_Brief:_ Copy the listing exactly, please, and keep every picture out of it.

··· Record extracts ···

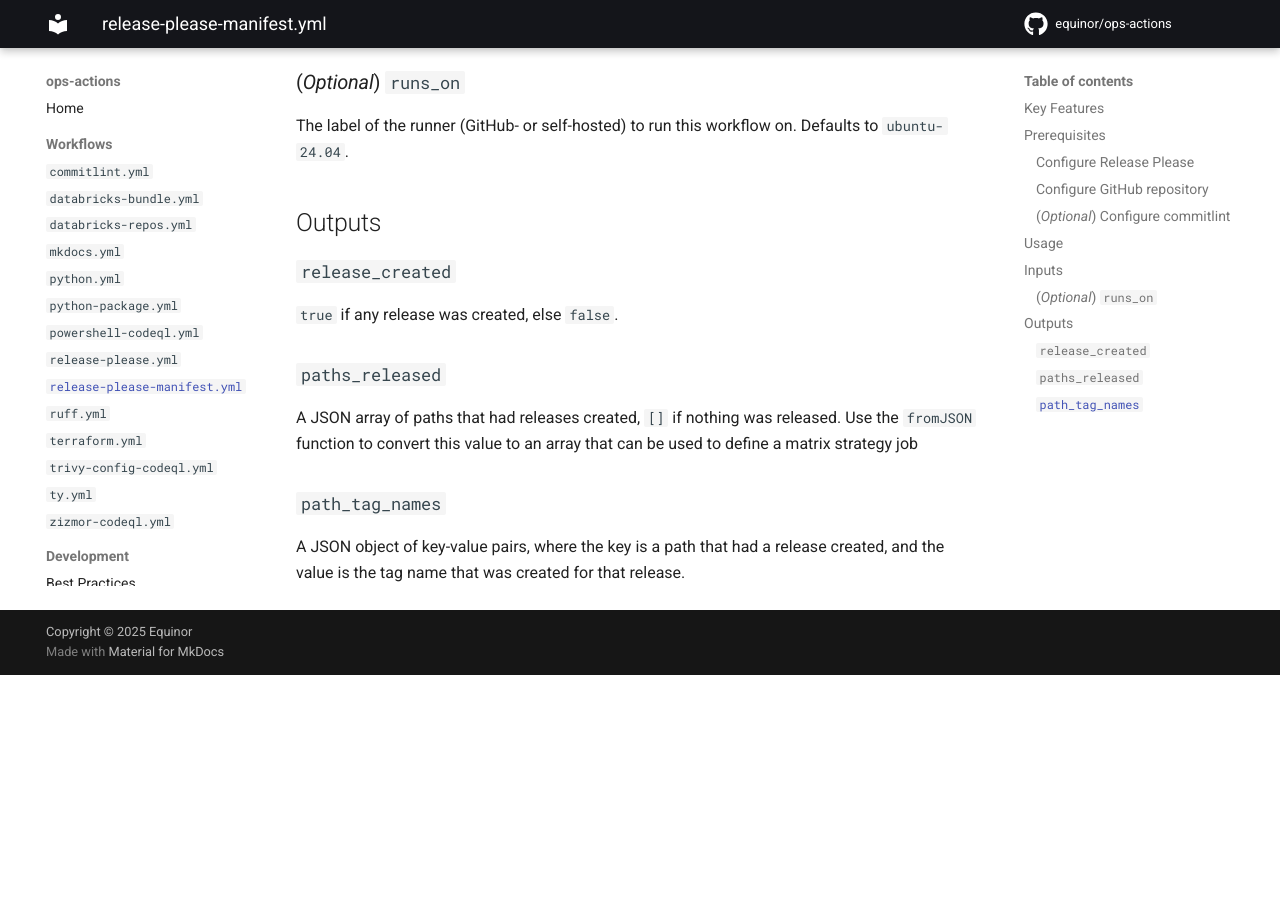
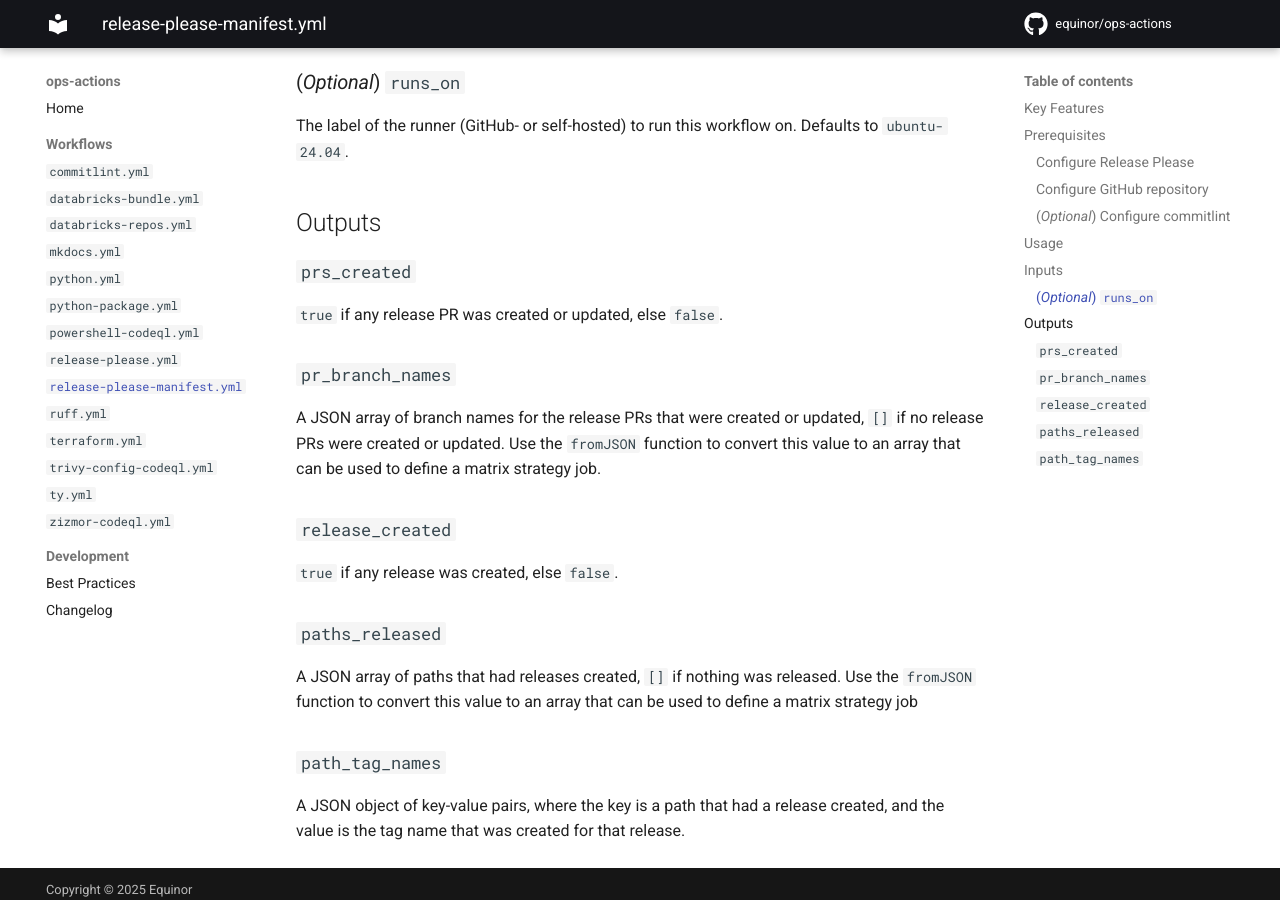
Before and after one commit to equinor/ops-actions, an MkDocs documentation site: the page built from docs/workflows/release-please-manifest.md, in a window 1280 px wide and 900 px high, scrolled down 1936 px. Built offline with MkDocs 1.6.1 and Material for MkDocs 9.7.7, drawn with Linux system fonts in a browser that asks for light colours; comment, search, counter and statistics services are not loaded; before the commit the page ends 2611 px from its top, so only the background shows below that.

Commit message:
feat(release-please-manifest): add outputs `prs_created` and `pr_branch_names` (#1115)
Use output `prs_created` to check if any release PRs were created or
updated, and `pr_branch_names` to checkout the created our updated
release PR branches.

```diff
--- a/docs/workflows/release-please-manifest.md
+++ b/docs/workflows/release-please-manifest.md
@@ -79,6 +79,14 @@
 
 ## Outputs
 
+### `prs_created`
+
+`true` if any release PR was created or updated, else `false`.
+
+### `pr_branch_names`
+
+A JSON array of branch names for the release PRs that were created or updated, `[]` if no release PRs were created or updated. Use the `fromJSON` function to convert this value to an array that can be used to define a matrix strategy job.
+
 ### `release_created`
 
 `true` if any release was created, else `false`.
```
Also changed, not shown: 1 other file.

···

_Reply:_
Before and after one commit to equinor/ops-actions, an MkDocs documentation site: the page built from docs/workflows/release-please-manifest.md, in a window 1280 px wide and 900 px high, scrolled down 1936 px. Built offline with MkDocs 1.6.1 and Material for MkDocs 9.7.7, drawn with Linux system fonts in a browser that asks for light colours; comment, search, counter and statistics services are not loaded; before the commit the page ends 2611 px from its top, so only the background shows below that.

Commit message:
feat(release-please-manifest): add outputs `prs_created` and `pr_branch_names` (#1115)
Use output `prs_created` to check if any release PRs were created or
updated, and `pr_branch_names` to checkout the created our updated
release PR branches.

```diff
--- a/docs/workflows/release-please-manifest.md
+++ b/docs/workflows/release-please-manifest.md
@@ -79,6 +79,14 @@
 
 ## Outputs
 
+### `prs_created`
+
+`true` if any release PR was created or updated, else `false`.
+
+### `pr_branch_names`
+
+A JSON array of branch names for the release PRs that were created or updated, `[]` if no release PRs were created or updated. Use the `fromJSON` function to convert this value to an array that can be used to define a matrix strategy job.
+
 ### `release_created`
 
 `true` if any release was created, else `false`.
```
Also changed, not shown: 1 other file.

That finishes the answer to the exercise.